Internet Addiction May Prove Related to Genetics

By Steve Anderson September 04, 2012

Most of us have been there at one point or another, longing to slip out of whatever it is we're doing at the time and go check our e-mail, or our Facebook page, or the comments section of our favorite blog to see if anyone picked up on our newest witticisms. But for some, that longing is sufficiently powerful, and sufficiently frequent, that it moves into the land of addiction.
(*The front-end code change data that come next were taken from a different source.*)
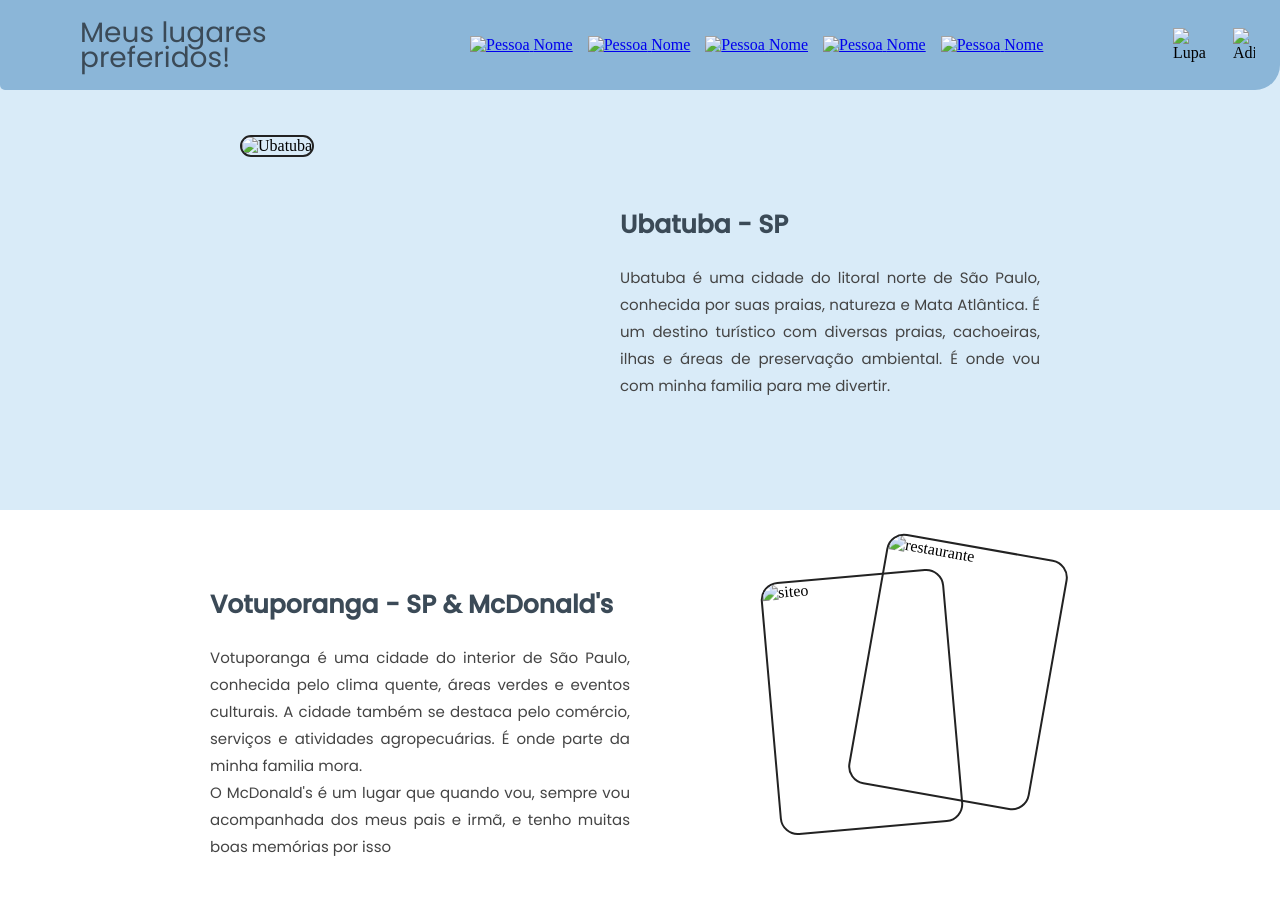
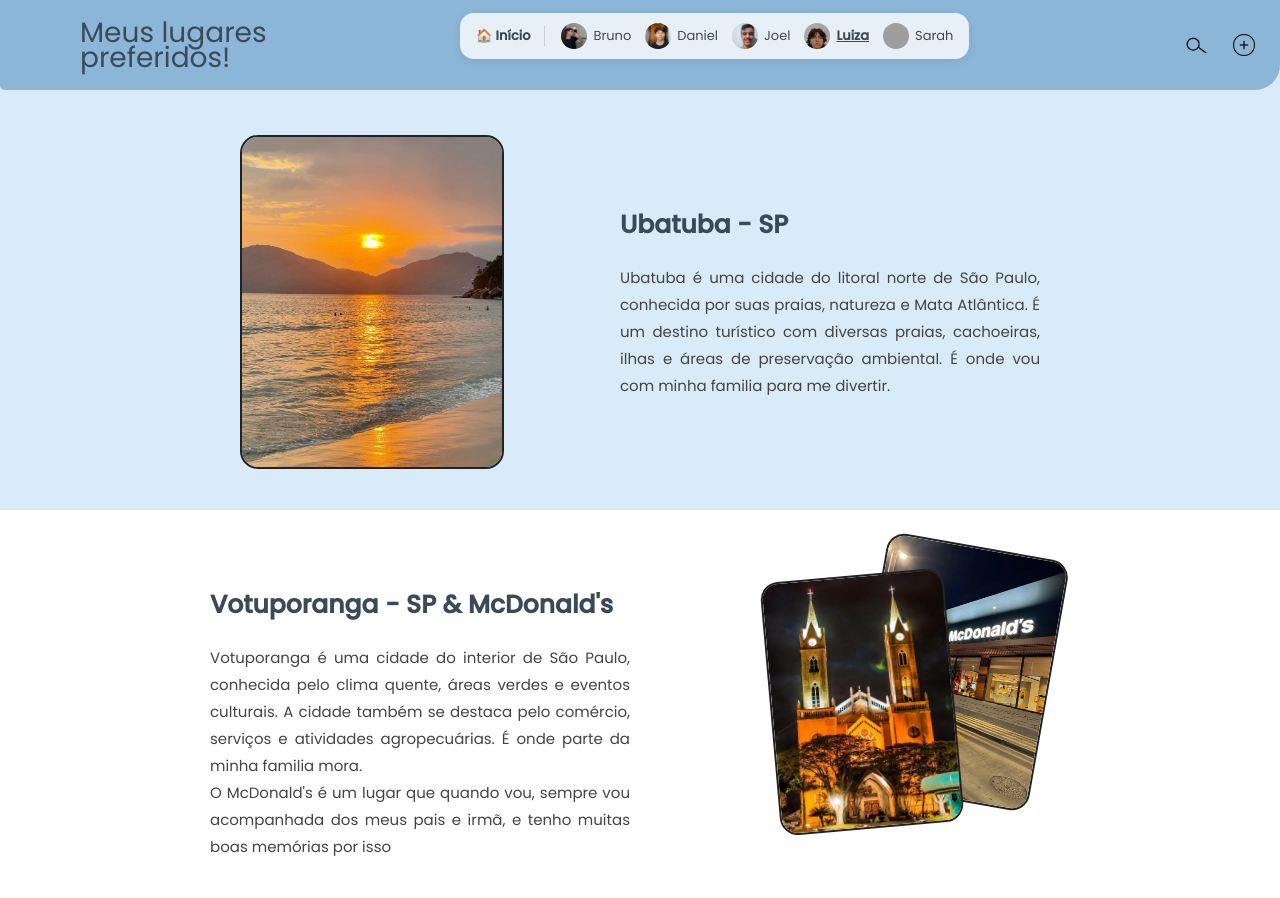
Before and after one commit to brunocluz/lugares-favoritos, a plain HTML site: page LuizaPagina/index.html in a window 1280 px wide. Shown: the top 898 px of the page. Drawn offline with Linux system fonts and the light colour scheme; files that its build step writes are made by us from their sources; grey boxes are pictures that could not be loaded.

Commit message:
index Luiza refeito

```diff
--- a/LuizaPagina/index.html
+++ b/LuizaPagina/index.html
@@ -3,8 +3,16 @@
 <head>
     <meta charset="UTF-8">
     <meta name="viewport" content="width=device-width, initial-scale=1.0">
-    <link rel="stylesheet" href="style.css">
+    <link rel="stylesheet" href="estilos/style.css">
     <title>Luiza</title>
+    <style>
+        .site-nav{display:flex;align-items:center;gap:14px;flex-wrap:wrap;padding:10px 16px;background:#ffffffcc;border-radius:14px;margin:0 0 18px 0;box-shadow:0 2px 10px rgba(0,0,0,.08);font-family:"Poppins",sans-serif;}
+        .site-nav a{display:flex;align-items:center;gap:6px;text-decoration:none;color:#3b4a57;font-size:13px;}
+        .site-nav img{width:26px;height:26px;border-radius:50%;object-fit:cover;}
+        .site-nav .home-link{font-weight:600;border-right:1px solid #ccc;padding-right:14px;margin-right:2px;}
+        .site-nav a.current{font-weight:700;text-decoration:underline;}
+    </style>
+
     <link rel="preconnect" href="https://fonts.googleapis.com">
 <link rel="preconnect" href="https://fonts.gstatic.com" crossorigin>
 
@@ -15,47 +23,17 @@
 
         <h1>Meus lugares<br>preferidos!</h1>
 
-       <div class="pessoas">
-
-    <div class="Bruno">
-        <a href="Lugares.html">
-            <img src="Bruno.png" alt="Pessoa">
-            <span>Nome</span>
-        </a>
-    </div>
-
-    <div class="Daniel">
-        <a href="index2.html">
-            <img src="Daniel.png" alt="Pessoa">
-            <span>Nome</span>
-        </a>
-    </div>
-
-    <div class="Joel">
-        <a href="index3.html">
-            <img src="Joel.png" alt="Pessoa">
-            <span>Nome</span>
-        </a>
-    </div>
-
-    <div class="Luiza">
-        <a href="Luiza.html">
-            <img src="Pessoas.png" alt="Pessoa">
-            <span>Nome</span>
-        </a>
-    </div>
-
-    <div class="Sarah">
-        <a href="index5.html">
-            <img src="Sarah.png" alt="Pessoa">
-            <span>Nome</span>
-        </a>
-    </div>
-    </div>
-
+           <nav class="site-nav">
+        <a class="home-link" href="../index.html">🏠 Início</a>
+        <a href="../pagina-bruno/index.html"><img src="../assets/avatars/Bruno.png" alt="Bruno"><span>Bruno</span></a>
+        <a href="../DanielPagina/index.html"><img src="../assets/avatars/Daniel.png" alt="Daniel"><span>Daniel</span></a>
+        <a href="../pagina-joel/index.html"><img src="../assets/avatars/Joel.jpeg" alt="Joel"><span>Joel</span></a>
+        <a href="../LuizaPagina/index.html" class="current"><img src="../assets/avatars/Luiza.png" alt="Luiza"><span>Luiza</span></a>
+        <a href="../PaginaSarah/pagina.html"><img src="../assets/avatars/Sarah.png" alt="Sarah"><span>Sarah</span></a>
+    </nav>
     <div class="icones">
-    <img src="lupa.png" alt="Lupa">
-    <img src="mais.png" alt="Adicionar">
+    <img src="../assets/avatars/lupa.png" alt="Lupa">
+    <img src="../assets/avatars/mais.png" alt="Adicionar">
     </div>
 
     </header>
@@ -65,7 +43,7 @@
     <section class="bloco azul">
 
         <div class="imagem">
-            <img src="praia do lázaro Ubatuba (1).png" alt="Ubatuba">
+            <img src="imagens/praia do lázaro Ubatuba (1).png" alt="Ubatuba">
         </div>
 
         <div class="texto">
@@ -97,9 +75,9 @@
 
         <div class="imagens-duplas">
 
-    <img src="mcdonaldis.png" class="foto1" alt="restaurante">
+    <img src="imagens/mcdonaldis.png" class="foto1" alt="restaurante">
 
-    <img src="votuporanga.png" class="foto2" alt="siteo">
+    <img src="imagens/votuporanga.png" class="foto2" alt="siteo">
 
 </div>
 
@@ -116,7 +94,7 @@
         </div>
 
         <div class="imagem">
-            <img src="Olimpia.png" alt="Lugar 3">
+            <img src="imagens/Olimpia.png" alt="Lugar 3">
         </div>
 
     </section>
```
Recent studies, meanwhile, have shown that the Internet addiction that some have is less a matter of willpower, and more a matter of genetics.

Image via Shutterstock

Research from a coalition comprised of the University of Bonn in Germany and Mannheim's Central Institute of Mental Health began with DNA samples from individuals with what were called "troublesome relationships to the Internet", and then compared them against those of individuals that didn't. The "troublesome relationships" samples showed a genetic mutation that was previously associated with nicotine addiction, one that wasn't found in those of the individuals without the problem.

Researchers used a total sample size of 843 people, and found 132 of them in the sample with those "problematic relationships", and when checking their DNA, found that they were more likely to carry the genetic mutation. In fact, they discovered that it actually happened more often in women than in men, and researchers are now looking to the CHRNA4 gene, which activates the brain's reward center in Internet addicts. That in turn is part of how nicotine addicts' brains function, so calling the two processes similar is well in line.

Internet addiction is a problem, but in many cases it's a problem that's made fun of almost as much as it is seriously addressed. Its comparatively recent emergence--the Internet has only been around in a major commercial form for around 20 years now--has also left it less understood than addictions to substances that have been around for centuries like drugs, alcohol and even sex.

Still, the identification of a potential genetic component to Internet addiction may provide key insight into its diagnosis and treatment, which in turn has the potential to restore quality of life to many people out there who may not even know that that "just one more click" has turned into an addiction.

Edited by Brooke Neuman

Contributing TechZone360 Writer

Related Articles

The World is His Oyster: Connected Solutions Enable Daniel Ward to See Food

By: Paula Bernier    3/16/2018

Fresh seafood can taste great, but if it is not handled properly, people can get sick, and that can lead to business closures and lost revenues. That'…

Read More

How to Get Ready for GDPR if You've Waited Until the Last Minute

By: Special Guest    3/14/2018

With less than two months until the General Data Protection Regulations (GDPR) deadline, many companies have already started making sure that their bu…

Read More

How Fintech is Helping Create Global Businesses

By: Special Guest    3/14/2018

The growth of Fintech probably has not escaped your attention. Whether you're a customer making contactless payments or an investor weighing up CFD tr…

Read More

Are We Prepared for Automation?

By: Special Guest    3/13/2018

We are barreling toward a future of automation. A great proportion of the six million US manufacturing jobs that have disappeared over the last few de…

Read More

The Dark Web - A Hot Bed for Cybercrime

By: Special Guest    3/12/2018

There is a corner of the internet that is cloaked from every day users. Beneath the typical search engines and web browsers, an illegal marketplace is…

Read More